Top of Dataset excerpts
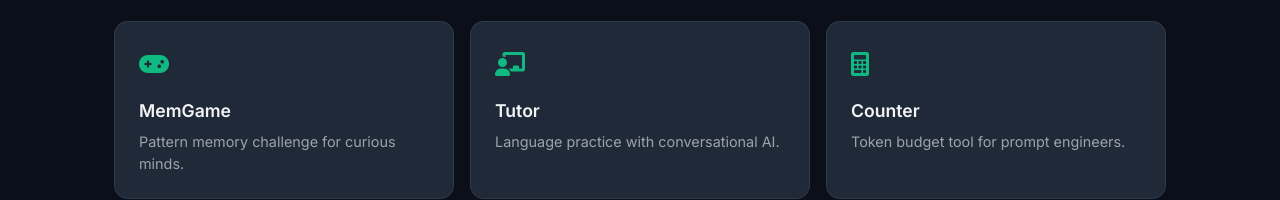
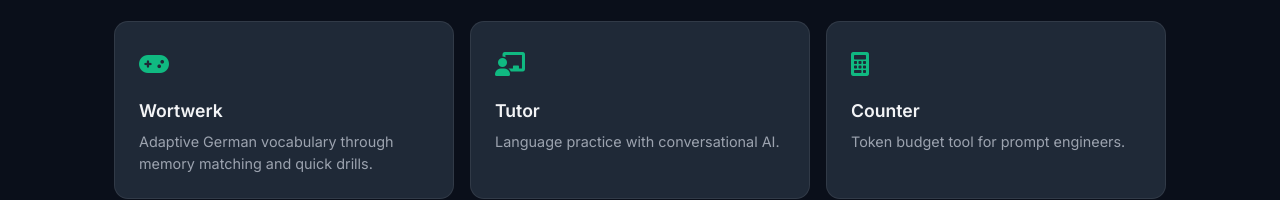
Before and after one commit to artnoage/Metaskepsis, a plain HTML site: page index.html in a window 1280 px wide. Shown: the part 615-815 px from the top of the page. Drawn offline with Linux system fonts and the light colour scheme.

Commit message:
feat: rename memory game to Wortwerk

```diff
--- a/index.html
+++ b/index.html
@@ -53,8 +53,8 @@
         <div class="grid grid--3">
           <a href="/memgame/" class="card">
             <div class="card__icon"><i class="fas fa-gamepad"></i></div>
-            <h3>MemGame</h3>
-            <p>Pattern memory challenge for curious minds.</p>
+            <h3>Wortwerk</h3>
+            <p>Adaptive German vocabulary through memory matching and quick drills.</p>
           </a>
           <a href="/tutor/" class="card">
             <div class="card__icon"><i class="fas fa-chalkboard-teacher"></i></div>
```
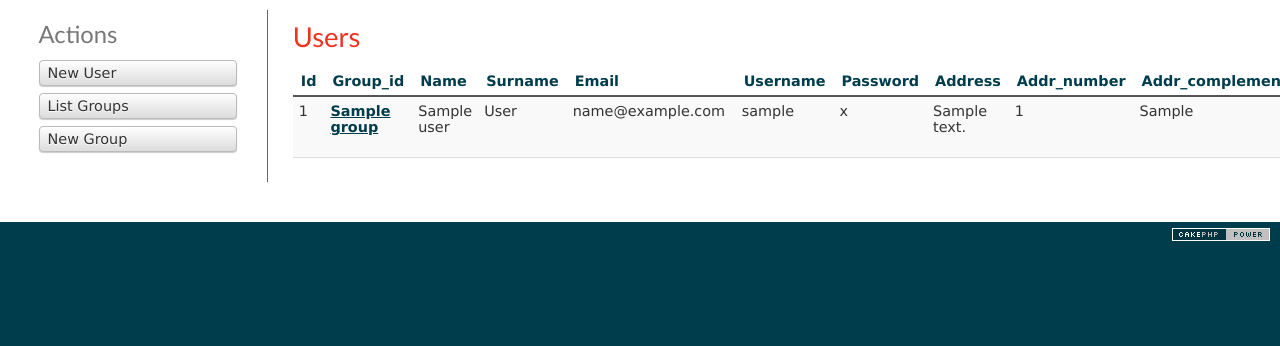
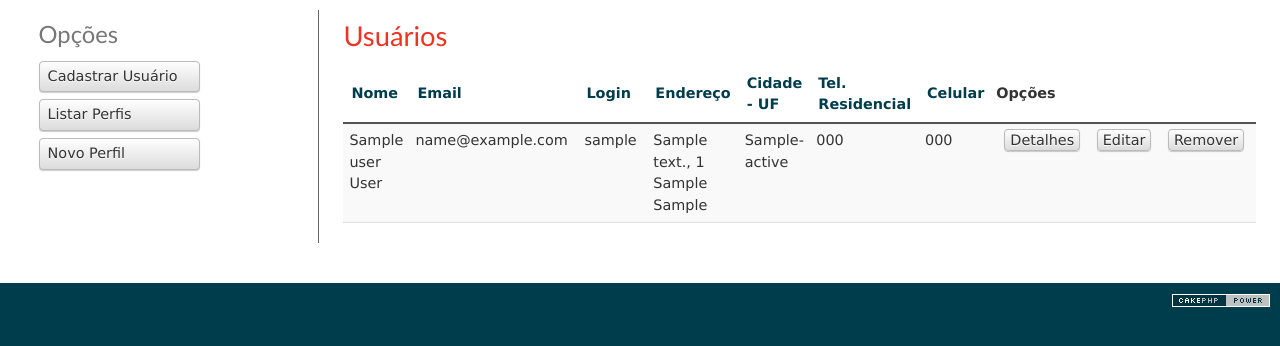
Before and after one commit to andrebian/book-control, a CakePHP app: the page made by app/View/Users/index.ctp in a window 1280 px wide. Shown: the part 47-393 px from the top of the page. Run offline with PHP 8.4 and a stand-in for CakePHP, Linux system fonts and the light colour scheme; the template is opened without the code that fills it: most values are stand-ins (such as "Sample title", 1, 10 or a date in 2020); data that the repository does not hold is empty; some libraries are stand-ins or nearby versions.

Commit message:
Melhorado fluxo de cadastro de usuários

```diff
--- a/app/Config/bootstrap.php
+++ b/app/Config/bootstrap.php
@@ -109,3 +109,6 @@ CakeLog::config('error', array(
 ));
 
 CakePlugin::loadAll();
+
+App::uses('Security', 'Utility');
+Security::setHash('blowfish');
--- a/app/Config/routes.php
+++ b/app/Config/routes.php
@@ -26,7 +26,7 @@
  * its action called 'display', and we pass a param to select the view file
  * to use (in this case, /app/View/Pages/home.ctp)...
  */
-	Router::connect('/', array('controller' => 'pages', 'action' => 'display', 'home'));
+	Router::connect('/', array('controller' => 'books', 'action' => 'index'));
 /**
  * ...and connect the rest of 'Pages' controller's urls.
  */
--- a/app/View/Layouts/default.ctp
+++ b/app/View/Layouts/default.ctp
@@ -24,13 +24,15 @@ $cakeDescription = __d('cake_dev', 'CakePHP: the rapid development php framework
 <head>
 	<?php echo $this->Html->charset(); ?>
 	<title>
-		<?php echo $cakeDescription ?>:
+		Book Control:
 		<?php echo $title_for_layout; ?>
 	</title>
 	<?php
 		echo $this->Html->meta('icon');
 
-		echo $this->Html->css('cake.generic');
+
+		echo $this->Html->css('bootstrap');
+                echo $this->Html->css('cake.generic');
 
 		echo $this->fetch('meta');
 		echo $this->fetch('css');
--- a/app/View/Users/index.ctp
+++ b/app/View/Users/index.ctp
@@ -1,78 +1,43 @@
 <div class="users index">
-	<h2><?php echo __('Users'); ?></h2>
+	<h2><?php echo __('Usuários'); ?></h2>
 	<table cellpadding="0" cellspacing="0">
 	<tr>
-			<th><?php echo $this->Paginator->sort('id'); ?></th>
-			<th><?php echo $this->Paginator->sort('group_id'); ?></th>
-			<th><?php echo $this->Paginator->sort('name'); ?></th>
-			<th><?php echo $this->Paginator->sort('surname'); ?></th>
+			<th><?php echo $this->Paginator->sort('name',   'Nome'); ?></th>
 			<th><?php echo $this->Paginator->sort('email'); ?></th>
-			<th><?php echo $this->Paginator->sort('username'); ?></th>
-			<th><?php echo $this->Paginator->sort('password'); ?></th>
-			<th><?php echo $this->Paginator->sort('address'); ?></th>
-			<th><?php echo $this->Paginator->sort('addr_number'); ?></th>
-			<th><?php echo $this->Paginator->sort('addr_complement'); ?></th>
-			<th><?php echo $this->Paginator->sort('addr_district'); ?></th>
-			<th><?php echo $this->Paginator->sort('addr_city'); ?></th>
-			<th><?php echo $this->Paginator->sort('addr_state'); ?></th>
-			<th><?php echo $this->Paginator->sort('addr_country'); ?></th>
-			<th><?php echo $this->Paginator->sort('addr_zip_code'); ?></th>
-			<th><?php echo $this->Paginator->sort('phone'); ?></th>
-			<th><?php echo $this->Paginator->sort('celphone'); ?></th>
-			<th><?php echo $this->Paginator->sort('created'); ?></th>
-			<th><?php echo $this->Paginator->sort('modified'); ?></th>
-			<th class="actions"><?php echo __('Actions'); ?></th>
+			<th><?php echo $this->Paginator->sort('username', 'Login'); ?></th>
+			<th><?php echo $this->Paginator->sort('address', 'Endereço'); ?></th>
+			<th><?php echo $this->Paginator->sort('addr_city', 'Cidade - UF'); ?></th>
+			<th><?php echo $this->Paginator->sort('phone', 'Tel. Residencial'); ?></th>
+			<th><?php echo $this->Paginator->sort('celphone', 'Celular'); ?></th>
+			<th class="actions"><?php echo __('Opções'); ?></th>
 	</tr>
 	<?php foreach ($users as $user): ?>
 	<tr>
-		<td><?php echo h($user['User']['id']); ?>&nbsp;</td>
-		<td>
-			<?php echo $this->Html->link($user['Group']['name'], array('controller' => 'groups', 'action' => 'view', $user['Group']['id'])); ?>
-		</td>
-		<td><?php echo h($user['User']['name']); ?>&nbsp;</td>
-		<td><?php echo h($user['User']['surname']); ?>&nbsp;</td>
+		<td><?php echo h($user['User']['name'] . ' ' . $user['User']['surname']); ?>&nbsp;</td>
 		<td><?php echo h($user['User']['email']); ?>&nbsp;</td>
 		<td><?php echo h($user['User']['username']); ?>&nbsp;</td>
-		<td><?php echo h($user['User']['password']); ?>&nbsp;</td>
-		<td><?php echo h($user['User']['address']); ?>&nbsp;</td>
-		<td><?php echo h($user['User']['addr_number']); ?>&nbsp;</td>
-		<td><?php echo h($user['User']['addr_complement']); ?>&nbsp;</td>
-		<td><?php echo h($user['User']['addr_district']); ?>&nbsp;</td>
-		<td><?php echo h($user['User']['addr_city']); ?>&nbsp;</td>
-		<td><?php echo h($user['User']['addr_state']); ?>&nbsp;</td>
-		<td><?php echo h($user['User']['addr_country']); ?>&nbsp;</td>
-		<td><?php echo h($user['User']['addr_zip_code']); ?>&nbsp;</td>
+		<td><?php echo h(
+                            $user['User']['address'] . ', ' . $user['User']['addr_number'] . ' ' .
+                            $user['User']['addr_complement'] . ' ' . $user['User']['addr_district']
+                            ); ?>&nbsp;</td>
+		<td><?php echo h($user['User']['addr_city'] . '-' . $user['User']['addr_state']); ?>&nbsp;</td>
 		<td><?php echo h($user['User']['phone']); ?>&nbsp;</td>
 		<td><?php echo h($user['User']['celphone']); ?>&nbsp;</td>
-		<td><?php echo h($user['User']['created']); ?>&nbsp;</td>
-		<td><?php echo h($user['User']['modified']); ?>&nbsp;</td>
 		<td class="actions">
-			<?php echo $this->Html->link(__('View'), array('action' => 'view', $user['User']['id'])); ?>
-			<?php echo $this->Html->link(__('Edit'), array('action' => 'edit', $user['User']['id'])); ?>
-			<?php echo $this->Form->postLink(__('Delete'), array('action' => 'delete', $user['User']['id']), null, __('Are you sure you want to delete # %s?', $user['User']['id'])); ?>
+			<?php echo $this->Html->link(__('Detalhes'), array('action' => 'view', $user['User']['id'])); ?>
+			<?php echo $this->Html->link(__('Editar'), array('action' => 'edit', $user['User']['id'])); ?>
+			<?php echo $this->Form->postLink(__('Remover'), array('action' => 'delete', $user['User']['id']), null, __('Are you sure you want to delete # %s?', $user['User']['id'])); ?>
 		</td>
 	</tr>
 <?php endforeach; ?>
 	</table>
-	<p>
-	<?php
-	echo $this->Paginator->counter(array(
-	'format' => __('Page {:page} of {:pages}, showing {:current} records out of {:count} total, starting on record {:start}, ending on {:end}')
-	));
-	?>	</p>
-	<div class="paging">
-	<?php
-		echo $this->Paginator->prev('< ' . __('previous'), array(), null, array('class' => 'prev disabled'));
-		echo $this->Paginator->numbers(array('separator' => ''));
-		echo $this->Paginator->next(__('next') . ' >', array(), null, array('class' => 'next disabled'));
-	?>
-	</div>
+	<?php echo $this->element('pagination'); ?>
 </div>
 <div class="actions">
-	<h3><?php echo __('Actions'); ?></h3>
+	<h3><?php echo __('Opções'); ?></h3>
 	<ul>
-		<li><?php echo $this->Html->link(__('New User'), array('action' => 'add')); ?></li>
-		<li><?php echo $this->Html->link(__('List Groups'), array('controller' => 'groups', 'action' => 'index')); ?> </li>
-		<li><?php echo $this->Html->link(__('New Group'), array('controller' => 'groups', 'action' => 'add')); ?> </li>
+		<li><?php echo $this->Html->link(__('Cadastrar Usuário'), array('action' => 'add')); ?></li>
+		<li><?php echo $this->Html->link(__('Listar Perfis'), array('controller' => 'groups', 'action' => 'index')); ?> </li>
+		<li><?php echo $this->Html->link(__('Novo Perfil'), array('controller' => 'groups', 'action' => 'add')); ?> </li>
 	</ul>
 </div>
```
Also changed, not shown: app/Controller/AppController.php (+6 -11 lines), app/Controller/UsersController.php (+20 -7 lines), app/View/Users/add.ctp (+21 -21 lines), app/View/Users/edit.ctp (+22 -22 lines), app/View/Users/view.ctp (+22 -37 lines), 1 other file.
Bottom of Dataset excerpts
## Instructions to follow
Using the entries above, copy out all lines that contain the string "groups".

## Written solution
-			<?php echo $this->Html->link($user['Group']['name'], array('controller' => 'groups', 'action' => 'view', $user['Group']['id'])); ?>
-		<li><?php echo $this->Html->link(__('List Groups'), array('controller' => 'groups', 'action' => 'index')); ?> </li>
-		<li><?php echo $this->Html->link(__('New Group'), array('controller' => 'groups', 'action' => 'add')); ?> </li>
+		<li><?php echo $this->Html->link(__('Listar Perfis'), array('controller' => 'groups', 'action' => 'index')); ?> </li>
+		<li><?php echo $this->Html->link(__('Novo Perfil'), array('controller' => 'groups', 'action' => 'add')); ?> </li>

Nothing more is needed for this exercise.